Enemy Thy Name is World:
One day Ranjha drove the cattle into the forest. After a while, Heer and her companions in their scarlet clothes came into the forest. Ranjha and Heer stayed behind and slept together peacefully in the forest. Kaidu knew about it and he ran to the assembly of the village elders. He said, "Come, see the strange things in the forest."
Chuchak came to know about it. He took his spear and rode into the forest. Heer heard the noise of the oncoming horse and knew that it must be her father. Chuchak and the villagers gathered around them. Here Chuchak decided he would get Heer married to somebody soon. Heer started weeping and said, that she would not come to the jungle again. She then went away.
Chuchak's brother recommended an alliance with the house of Kheras. They were Jats of good lineage whom Chuchak would be proud to be related too. So Chuchak announced the betrothal to his friends and relations. The Kheras were very happy on receiving the news.

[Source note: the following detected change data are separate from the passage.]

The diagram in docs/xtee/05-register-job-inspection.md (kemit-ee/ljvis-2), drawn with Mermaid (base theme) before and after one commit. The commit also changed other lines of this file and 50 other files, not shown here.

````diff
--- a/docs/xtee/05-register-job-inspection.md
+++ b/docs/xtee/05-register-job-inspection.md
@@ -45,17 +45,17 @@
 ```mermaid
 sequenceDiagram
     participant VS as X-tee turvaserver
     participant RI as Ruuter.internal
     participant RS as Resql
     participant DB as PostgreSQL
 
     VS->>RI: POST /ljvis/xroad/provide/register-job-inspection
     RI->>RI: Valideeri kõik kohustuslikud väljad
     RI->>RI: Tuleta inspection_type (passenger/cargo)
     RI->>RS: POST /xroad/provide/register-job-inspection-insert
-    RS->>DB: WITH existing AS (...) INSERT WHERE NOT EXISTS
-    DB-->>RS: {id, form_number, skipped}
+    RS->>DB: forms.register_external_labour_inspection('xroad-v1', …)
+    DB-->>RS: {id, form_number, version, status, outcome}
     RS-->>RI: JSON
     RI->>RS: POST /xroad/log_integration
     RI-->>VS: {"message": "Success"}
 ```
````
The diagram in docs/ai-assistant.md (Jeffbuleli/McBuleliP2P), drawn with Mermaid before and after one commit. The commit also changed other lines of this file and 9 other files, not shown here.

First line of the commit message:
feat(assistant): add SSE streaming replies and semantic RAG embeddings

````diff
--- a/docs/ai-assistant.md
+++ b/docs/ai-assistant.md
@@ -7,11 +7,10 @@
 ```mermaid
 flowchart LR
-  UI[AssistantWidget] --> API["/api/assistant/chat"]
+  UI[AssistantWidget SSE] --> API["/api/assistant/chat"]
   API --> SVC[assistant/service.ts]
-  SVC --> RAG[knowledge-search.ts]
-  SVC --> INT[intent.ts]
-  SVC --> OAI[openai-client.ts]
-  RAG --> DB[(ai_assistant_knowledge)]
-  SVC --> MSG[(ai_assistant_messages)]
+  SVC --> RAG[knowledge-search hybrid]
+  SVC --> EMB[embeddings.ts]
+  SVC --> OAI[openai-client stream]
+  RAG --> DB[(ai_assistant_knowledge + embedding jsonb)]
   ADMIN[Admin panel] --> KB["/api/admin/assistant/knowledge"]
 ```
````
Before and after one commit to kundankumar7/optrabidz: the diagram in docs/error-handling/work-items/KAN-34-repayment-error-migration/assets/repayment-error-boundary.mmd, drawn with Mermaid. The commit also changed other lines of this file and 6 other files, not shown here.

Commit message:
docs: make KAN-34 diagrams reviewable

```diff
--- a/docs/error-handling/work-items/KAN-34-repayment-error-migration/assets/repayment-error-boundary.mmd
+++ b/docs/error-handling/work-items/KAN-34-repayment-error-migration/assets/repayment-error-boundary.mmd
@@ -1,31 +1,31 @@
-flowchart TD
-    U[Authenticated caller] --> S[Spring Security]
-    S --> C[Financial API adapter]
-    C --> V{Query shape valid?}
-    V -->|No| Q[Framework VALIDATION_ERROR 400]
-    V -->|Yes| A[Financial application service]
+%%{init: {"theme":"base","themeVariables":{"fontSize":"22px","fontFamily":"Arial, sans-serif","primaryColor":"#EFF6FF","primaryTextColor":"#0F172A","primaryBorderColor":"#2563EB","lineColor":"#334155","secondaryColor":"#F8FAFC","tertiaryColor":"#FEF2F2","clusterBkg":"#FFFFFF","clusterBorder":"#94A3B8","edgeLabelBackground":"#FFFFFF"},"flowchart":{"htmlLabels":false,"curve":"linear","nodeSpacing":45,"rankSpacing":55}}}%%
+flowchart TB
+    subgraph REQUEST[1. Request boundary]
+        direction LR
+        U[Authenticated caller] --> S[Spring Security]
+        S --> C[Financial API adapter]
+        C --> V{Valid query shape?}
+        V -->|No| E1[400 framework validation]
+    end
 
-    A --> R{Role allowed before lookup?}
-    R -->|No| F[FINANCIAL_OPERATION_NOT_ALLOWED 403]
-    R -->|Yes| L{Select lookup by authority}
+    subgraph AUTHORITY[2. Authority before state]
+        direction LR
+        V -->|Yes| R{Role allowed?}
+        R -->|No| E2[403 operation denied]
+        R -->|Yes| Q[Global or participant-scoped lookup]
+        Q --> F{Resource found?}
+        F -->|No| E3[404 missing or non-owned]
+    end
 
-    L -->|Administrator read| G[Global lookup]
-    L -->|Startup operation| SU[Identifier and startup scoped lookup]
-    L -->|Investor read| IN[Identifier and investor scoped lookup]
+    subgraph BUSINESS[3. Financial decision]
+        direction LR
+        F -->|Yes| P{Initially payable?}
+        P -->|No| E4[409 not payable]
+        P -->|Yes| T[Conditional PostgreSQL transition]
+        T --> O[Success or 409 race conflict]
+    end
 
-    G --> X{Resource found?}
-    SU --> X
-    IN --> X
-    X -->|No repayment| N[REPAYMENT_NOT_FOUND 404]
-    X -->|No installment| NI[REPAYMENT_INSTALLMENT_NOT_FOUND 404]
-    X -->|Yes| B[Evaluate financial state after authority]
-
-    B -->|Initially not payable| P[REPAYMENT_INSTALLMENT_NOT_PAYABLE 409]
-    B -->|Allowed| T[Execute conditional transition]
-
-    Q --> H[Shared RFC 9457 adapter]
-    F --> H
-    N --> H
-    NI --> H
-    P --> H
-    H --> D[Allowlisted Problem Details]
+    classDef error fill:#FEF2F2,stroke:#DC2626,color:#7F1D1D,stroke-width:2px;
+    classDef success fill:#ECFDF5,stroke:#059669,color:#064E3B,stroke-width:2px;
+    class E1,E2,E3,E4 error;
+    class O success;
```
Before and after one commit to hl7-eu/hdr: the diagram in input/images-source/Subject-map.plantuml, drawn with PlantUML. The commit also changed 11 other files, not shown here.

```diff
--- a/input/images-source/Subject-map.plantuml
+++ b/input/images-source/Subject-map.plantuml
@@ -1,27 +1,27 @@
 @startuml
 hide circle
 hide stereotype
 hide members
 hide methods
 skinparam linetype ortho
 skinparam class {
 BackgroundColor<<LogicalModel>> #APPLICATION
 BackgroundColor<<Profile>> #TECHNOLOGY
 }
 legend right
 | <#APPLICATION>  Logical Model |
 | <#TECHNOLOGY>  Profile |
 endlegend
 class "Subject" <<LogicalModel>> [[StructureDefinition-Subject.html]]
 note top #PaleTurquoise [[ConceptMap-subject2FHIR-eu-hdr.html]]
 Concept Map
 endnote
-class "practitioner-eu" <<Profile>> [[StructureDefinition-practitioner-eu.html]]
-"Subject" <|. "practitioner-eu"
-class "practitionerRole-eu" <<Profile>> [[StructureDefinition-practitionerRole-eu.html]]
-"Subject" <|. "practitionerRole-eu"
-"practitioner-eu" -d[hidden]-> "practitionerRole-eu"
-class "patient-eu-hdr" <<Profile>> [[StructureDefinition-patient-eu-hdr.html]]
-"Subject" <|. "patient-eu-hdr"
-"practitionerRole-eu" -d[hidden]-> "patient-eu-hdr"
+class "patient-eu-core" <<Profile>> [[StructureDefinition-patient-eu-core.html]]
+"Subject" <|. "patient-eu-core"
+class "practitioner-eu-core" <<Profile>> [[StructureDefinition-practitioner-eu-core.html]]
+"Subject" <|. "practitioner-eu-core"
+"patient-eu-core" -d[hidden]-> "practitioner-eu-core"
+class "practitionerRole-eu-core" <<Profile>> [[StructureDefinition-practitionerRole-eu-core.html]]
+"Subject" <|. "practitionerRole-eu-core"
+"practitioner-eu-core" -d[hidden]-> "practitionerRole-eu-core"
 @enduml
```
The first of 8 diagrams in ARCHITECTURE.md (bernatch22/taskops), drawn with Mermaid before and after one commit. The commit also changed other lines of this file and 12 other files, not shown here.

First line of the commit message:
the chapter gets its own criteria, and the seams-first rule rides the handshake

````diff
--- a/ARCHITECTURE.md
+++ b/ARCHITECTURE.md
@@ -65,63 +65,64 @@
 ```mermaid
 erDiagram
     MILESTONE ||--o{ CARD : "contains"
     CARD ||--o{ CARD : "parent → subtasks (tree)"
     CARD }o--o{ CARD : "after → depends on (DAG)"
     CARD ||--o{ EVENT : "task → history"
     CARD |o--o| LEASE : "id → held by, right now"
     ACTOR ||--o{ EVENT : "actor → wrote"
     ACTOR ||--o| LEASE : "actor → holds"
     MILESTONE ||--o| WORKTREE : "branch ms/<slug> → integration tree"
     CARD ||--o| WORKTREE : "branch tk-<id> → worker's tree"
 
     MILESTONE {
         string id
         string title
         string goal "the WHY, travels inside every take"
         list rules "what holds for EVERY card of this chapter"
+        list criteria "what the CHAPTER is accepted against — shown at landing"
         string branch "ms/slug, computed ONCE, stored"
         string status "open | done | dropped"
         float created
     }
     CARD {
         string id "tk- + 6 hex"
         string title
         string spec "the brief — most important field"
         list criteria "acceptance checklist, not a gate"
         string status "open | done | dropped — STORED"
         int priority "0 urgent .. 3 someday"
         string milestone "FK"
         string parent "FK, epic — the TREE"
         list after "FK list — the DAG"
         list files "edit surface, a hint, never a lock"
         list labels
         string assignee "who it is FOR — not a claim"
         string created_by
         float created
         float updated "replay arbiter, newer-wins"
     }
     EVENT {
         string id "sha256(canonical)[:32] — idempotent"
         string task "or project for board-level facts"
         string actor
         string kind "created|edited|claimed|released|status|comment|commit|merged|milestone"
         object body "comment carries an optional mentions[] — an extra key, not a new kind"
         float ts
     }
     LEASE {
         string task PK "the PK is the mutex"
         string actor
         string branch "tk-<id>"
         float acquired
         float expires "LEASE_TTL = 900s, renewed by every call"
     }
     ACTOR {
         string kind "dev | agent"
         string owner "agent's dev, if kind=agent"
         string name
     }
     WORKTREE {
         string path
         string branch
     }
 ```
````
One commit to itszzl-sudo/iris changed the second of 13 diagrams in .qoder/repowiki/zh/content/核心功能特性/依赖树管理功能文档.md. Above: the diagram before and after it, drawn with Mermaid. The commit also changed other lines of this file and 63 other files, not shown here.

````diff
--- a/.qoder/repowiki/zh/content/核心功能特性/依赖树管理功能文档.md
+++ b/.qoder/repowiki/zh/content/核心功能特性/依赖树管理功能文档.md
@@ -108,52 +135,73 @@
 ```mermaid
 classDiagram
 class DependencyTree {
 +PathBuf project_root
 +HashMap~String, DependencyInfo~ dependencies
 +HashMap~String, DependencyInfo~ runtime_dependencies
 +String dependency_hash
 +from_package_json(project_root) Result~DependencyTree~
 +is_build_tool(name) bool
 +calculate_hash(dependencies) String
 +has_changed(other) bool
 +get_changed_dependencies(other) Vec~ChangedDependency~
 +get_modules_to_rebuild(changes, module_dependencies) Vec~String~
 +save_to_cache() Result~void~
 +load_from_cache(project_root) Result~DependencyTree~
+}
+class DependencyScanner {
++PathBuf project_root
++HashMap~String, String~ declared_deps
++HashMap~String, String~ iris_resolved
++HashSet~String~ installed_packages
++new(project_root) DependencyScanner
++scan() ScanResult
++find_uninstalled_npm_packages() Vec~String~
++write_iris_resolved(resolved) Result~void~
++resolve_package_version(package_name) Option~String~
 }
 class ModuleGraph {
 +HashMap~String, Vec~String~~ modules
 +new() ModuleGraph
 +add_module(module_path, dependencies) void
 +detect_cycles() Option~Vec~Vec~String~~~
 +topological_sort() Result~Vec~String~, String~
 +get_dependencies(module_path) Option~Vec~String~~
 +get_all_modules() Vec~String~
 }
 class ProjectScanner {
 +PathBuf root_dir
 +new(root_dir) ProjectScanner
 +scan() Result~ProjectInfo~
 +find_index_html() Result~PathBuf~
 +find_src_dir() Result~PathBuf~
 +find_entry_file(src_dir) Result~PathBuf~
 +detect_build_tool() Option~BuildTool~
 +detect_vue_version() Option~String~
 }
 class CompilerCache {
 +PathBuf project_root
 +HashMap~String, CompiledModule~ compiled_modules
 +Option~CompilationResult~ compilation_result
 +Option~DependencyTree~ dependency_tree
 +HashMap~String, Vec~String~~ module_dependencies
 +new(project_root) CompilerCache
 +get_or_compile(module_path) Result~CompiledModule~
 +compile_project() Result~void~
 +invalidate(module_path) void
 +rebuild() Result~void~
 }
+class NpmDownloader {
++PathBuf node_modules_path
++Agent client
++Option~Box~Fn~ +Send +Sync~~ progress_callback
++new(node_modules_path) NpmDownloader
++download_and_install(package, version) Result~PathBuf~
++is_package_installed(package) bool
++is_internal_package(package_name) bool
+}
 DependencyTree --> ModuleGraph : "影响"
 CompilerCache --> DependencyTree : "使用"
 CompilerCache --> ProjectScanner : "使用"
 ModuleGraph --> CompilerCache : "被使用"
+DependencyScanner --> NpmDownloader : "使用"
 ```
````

Heer was very angry with her mother for betrothing her against her will. She said she would never go to the Kheras, how ever much her mother tried. Heer met Ranjha and said, "Great tyranny has fallen upon us. Let us go away to some distant part of the country, for once I am admitted into the house of Kheras they will never allow me to return. Ranjha replied, "Love does not taste well if it is composed of theft and stealth and abduction."
Meanwhile, the Kheras asked the Brahmans to consult the stars for the wedding. Ranjha left his buffaloes and sat in a corner depressed. When the procession arrived, Ranjha's heart and soul sank with misery; and he said to himself sadly, "Saida is drunk with joy today though he has not touched wine. Saida has become a Nawab and Heer his princess. Who cares for Ranjha the poor shepherd? Death is better than life without my beloved."
The Qazi admonished Heer but she was displeased and refused to say a word to him. The Qazi said to Heer, "You should obey the orders of your religion, if you wish to live." Heer replied, "I shall cry out in the court of God that my mother betrothed me to Ranjha and has broken her promise. Where the love of Ranjha has entered, there is no place for the authority of the Kheras. If I turn my back to Ranjha, what shelter will there be for me on the Day of Judgment?"
The Qazi tried to admonish Heer, telling her to accept the marriage arranged by her parents. Chuchak said to the Qazi, "The marriage procession of the Kheras is sitting at my door, and if the marriage is not accomplished I shall be disgraced and the name of the Siaals will be blackened." The Qazi replied, "You can only gain your object by dacoity. Tell the bride's attorney, that consent to the marriage must be wrung from Heer, even against her will. If Ranjha the shepherd makes trouble we will cast him into the fire."
Thus, Heer was married and put into the doli (Palanquin) by force. The Kheras marched with Heer's doli and at dawn reached the forest. They halted and sat down to eat and drink and be merry. Heer finding herself alone and the Kheras busy merry making, made a signal to Ranjha, called him into the Doli and embraced him tenderly. Heer asked Ranjha to promise her that he would come and meet her disguised as a fakir. One of the Kheras noticed this and urged the procession to move on. At last they reached the village of Rangpur. The girls lifted the bride out of the doli and poured oil over the threshold. Heer's mother-in-law swung water round the bride's head and drank it and thanked God.
Ranjha resolved to become a fakir and bring back Heer, whether he lived or died. Meanwhile, Heer languished in the house of her father-in-law.
Edited by CuteFairy91 - 17 January 2006 at 7:57pm